**TASK DESCRIPTION:**
Where the data below shows a picture, leave that picture out and copy the rest exactly.

**INFORMATION SHOWN:**
☆ ☆ ☆ ☆

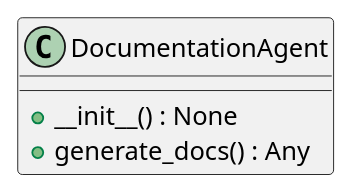
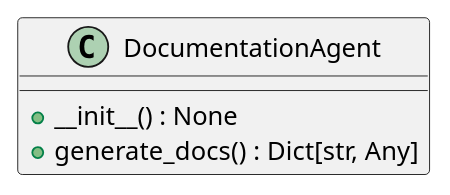
The first of 6 diagrams in openwiki/modules/src/autogen_team/application/agents/documentation_agent.md (lgcorzo/llmops-python-package), drawn with PlantUML before and after one commit. The commit also changed other lines of this file and 155 other files, not shown here.

````diff
--- a/openwiki/modules/src/autogen_team/application/agents/documentation_agent.md
+++ b/openwiki/modules/src/autogen_team/application/agents/documentation_agent.md
@@ -53,8 +62,8 @@
 ```plantuml
 @startuml
     class DocumentationAgent {
         +__init__() : None
-        +generate_docs() : Any
+        +generate_docs() : Dict[str, Any]
     }
 @enduml
 ```
````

☆ ☆ ☆ ☆

**EXERCISE RESPONSE:**
The first of 6 diagrams in openwiki/modules/src/autogen_team/application/agents/documentation_agent.md (lgcorzo/llmops-python-package), drawn with PlantUML before and after one commit. The commit also changed other lines of this file and 155 other files, not shown here.

````diff
--- a/openwiki/modules/src/autogen_team/application/agents/documentation_agent.md
+++ b/openwiki/modules/src/autogen_team/application/agents/documentation_agent.md
@@ -53,8 +62,8 @@
 ```plantuml
 @startuml
     class DocumentationAgent {
         +__init__() : None
-        +generate_docs() : Any
+        +generate_docs() : Dict[str, Any]
     }
 @enduml
 ```
````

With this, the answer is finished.